disadvantages of those living in the countryside are dramatically
increasing. The per capita GDP was $1,700 In 2005; this figure is
adjusted for purchasing power parity (PPP), a formula that allows
comparison between living standards in different countries.

Following major antigovernment protests in 1988, the military regime began to institute partial economic liberalization, gradually opening the economy to market reforms and permitting limited foreign investment. The Burmese economy continues to be underdeveloped because the economic reforms of the government were limited. However, drawing detailed conclusions concerning the Burmese economy is not always easy because Myanmar's government restricts published economic data, and much data that is readily available in most other countries is almost treated as a state secret in Myanmar. As a result, estimates of production, trade, and fiscal matters are not completely accurate.

Official forecasts of growth rates are also often inflated and unrealistic. The government estimated growth in GDP (gross domestic product; the total value of all the goods and services produced in a country in a set period of time, usually one year) in 2005 of 12.6 percent, but independent forecasts put the figure at nearer 5 percent.

By some estimates, Myanmar's government spends close to 50 percent of its budget on the military. At the same time, the army controls many state-owned enterprises or has shares in joint enterprises with foreign investors. Between 1988 and 2005, the military grew from around 180,000 personnel to more than 450,000, and around $2 billion were spent on weapons purchases. Spending on health, education, and other social sectors decreased from 1995 to 2005. The Burmese government now allots only 1.3 percent of GDP to the social sector.

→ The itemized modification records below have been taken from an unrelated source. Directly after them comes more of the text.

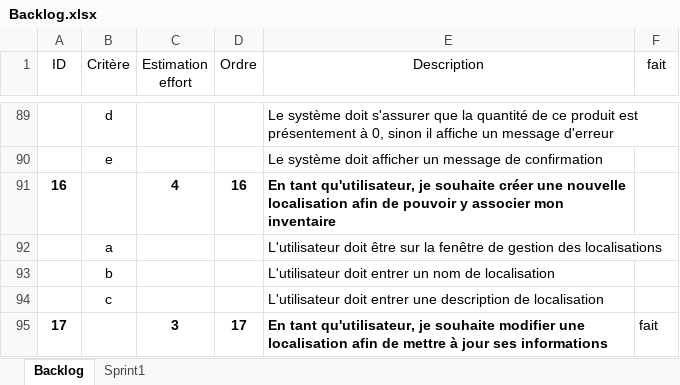
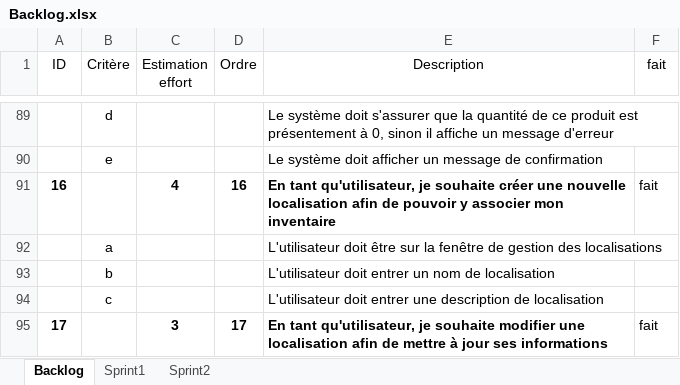
Before and after one commit to 1732956/ESP, an Excel workbook: Remise1/Backlog.xlsx, sheet Backlog, drawn as a sheet; only a part is shown, gaps mark what is left out; values as stored, in another font and other column widths than the file's, no borders; the diff names each change by its address in the sheet, - before the commit and + after, or states it on an @@ line.

```diff
--- a/Remise1/Backlog.xlsx (sheet Backlog)
+++ b/Remise1/Backlog.xlsx (sheet Backlog)
+sheet tab: Sprint2
-F91 (fait): (empty)
+F91 (fait): fait
```
Also changed, not shown: 1 other file.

Primarily an agricultural economy, Myanmar relies on rice production for most of its subsistence needs. However, limited reforms in the agricultural sector to open the economy to international trade created food shortages throughout the country. Some of the economic reforms introduced after 1988 have been rescinded, and attempts to address the underlying economic problems have stalled.

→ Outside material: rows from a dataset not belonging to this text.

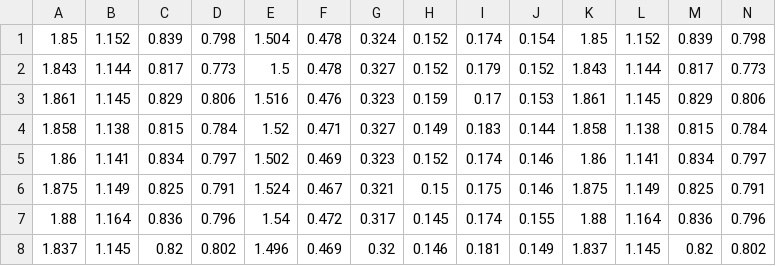
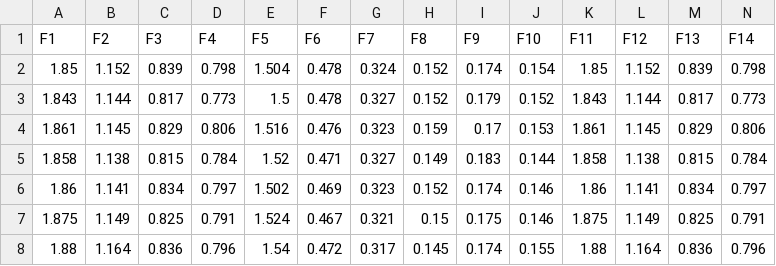
Before and after one commit to AhmedShahan/CSE_499_SIGN_LANGUAGE_RECOGNITION_2.0, a CSV file: Dataset/2_fahad.csv, drawn as a sheet; only a part is shown; the shorter side is filled out with more unchanged rows; rows hold the shown columns only; the diff names each change by its address in the sheet, - before the commit and + after, or states it on an @@ line.

```diff
--- a/Dataset/2_fahad.csv
+++ b/Dataset/2_fahad.csv
+row 1: F1 | F2 | F3 | F4 | F5 | F6 | F7 | F8 | F9 | F10 | F11 | F12 | F13 | F14
```
Also changed, not shown: Dataset/3_rifat.csv, Dataset/4_shahan.csv, 15 other files.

As a result of continuing military rule and the piecemeal nature of reform. Myanmar's economy is stagnating due to poor management as well as limited Western aid and investment. Most foreign aid stopped after 1990, when the Burmese authorities refused to honor the result of legislative elections. The European Union and the United States imposed sanctions in 1996 and 1997 respectively. The European Union increased sanctions in 2000, and the United Stated took similar action in 2003 and 2005. Goods from Myanmar are not allowed into the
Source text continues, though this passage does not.